__ABOUT THIS TASK__:
Copy every line from the records below that carries the word "version".

[Items from a data source]

"""

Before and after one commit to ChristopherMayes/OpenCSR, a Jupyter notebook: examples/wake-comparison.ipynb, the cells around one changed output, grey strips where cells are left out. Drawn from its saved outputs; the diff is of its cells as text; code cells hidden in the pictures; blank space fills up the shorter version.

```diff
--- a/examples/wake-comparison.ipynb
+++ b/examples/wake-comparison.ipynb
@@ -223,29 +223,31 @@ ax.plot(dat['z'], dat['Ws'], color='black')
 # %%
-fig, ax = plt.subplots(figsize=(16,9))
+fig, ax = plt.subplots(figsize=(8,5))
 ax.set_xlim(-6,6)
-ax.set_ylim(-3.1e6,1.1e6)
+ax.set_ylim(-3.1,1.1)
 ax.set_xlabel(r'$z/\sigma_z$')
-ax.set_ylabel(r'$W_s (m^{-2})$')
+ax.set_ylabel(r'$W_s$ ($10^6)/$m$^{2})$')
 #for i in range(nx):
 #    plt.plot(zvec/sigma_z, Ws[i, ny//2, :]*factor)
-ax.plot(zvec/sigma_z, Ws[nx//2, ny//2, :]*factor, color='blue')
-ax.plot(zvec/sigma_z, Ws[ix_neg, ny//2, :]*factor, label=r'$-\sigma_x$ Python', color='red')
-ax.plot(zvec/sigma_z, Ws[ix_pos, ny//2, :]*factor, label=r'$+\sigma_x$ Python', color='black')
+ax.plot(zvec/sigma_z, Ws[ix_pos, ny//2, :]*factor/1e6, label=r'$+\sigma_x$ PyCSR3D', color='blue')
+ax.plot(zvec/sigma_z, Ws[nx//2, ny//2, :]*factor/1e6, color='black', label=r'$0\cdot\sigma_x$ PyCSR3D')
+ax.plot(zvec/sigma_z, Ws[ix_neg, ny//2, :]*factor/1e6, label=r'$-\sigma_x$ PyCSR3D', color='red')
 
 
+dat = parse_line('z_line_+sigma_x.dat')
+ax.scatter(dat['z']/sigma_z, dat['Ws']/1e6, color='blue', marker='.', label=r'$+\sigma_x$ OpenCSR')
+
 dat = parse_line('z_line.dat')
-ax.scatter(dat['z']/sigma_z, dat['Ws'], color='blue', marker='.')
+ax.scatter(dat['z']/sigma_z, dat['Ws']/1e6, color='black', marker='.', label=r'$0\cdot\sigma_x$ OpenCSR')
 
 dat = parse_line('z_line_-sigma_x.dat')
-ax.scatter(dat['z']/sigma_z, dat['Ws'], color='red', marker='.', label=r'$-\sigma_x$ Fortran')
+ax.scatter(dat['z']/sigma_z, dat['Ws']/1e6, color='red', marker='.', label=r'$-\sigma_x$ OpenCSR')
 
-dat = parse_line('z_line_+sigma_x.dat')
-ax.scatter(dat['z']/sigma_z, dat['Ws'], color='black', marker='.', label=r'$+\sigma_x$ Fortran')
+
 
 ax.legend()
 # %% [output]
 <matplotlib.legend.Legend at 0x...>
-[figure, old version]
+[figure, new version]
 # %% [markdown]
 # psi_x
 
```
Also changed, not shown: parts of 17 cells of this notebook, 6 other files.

"""

__FINISHED EXERCISE__:
Before and after one commit to ChristopherMayes/OpenCSR, a Jupyter notebook: examples/wake-comparison.ipynb, the cells around one changed output, grey strips where cells are left out. Drawn from its saved outputs; the diff is of its cells as text; code cells hidden in the pictures; blank space fills up the shorter version.
-[figure, old version]
+[figure, new version]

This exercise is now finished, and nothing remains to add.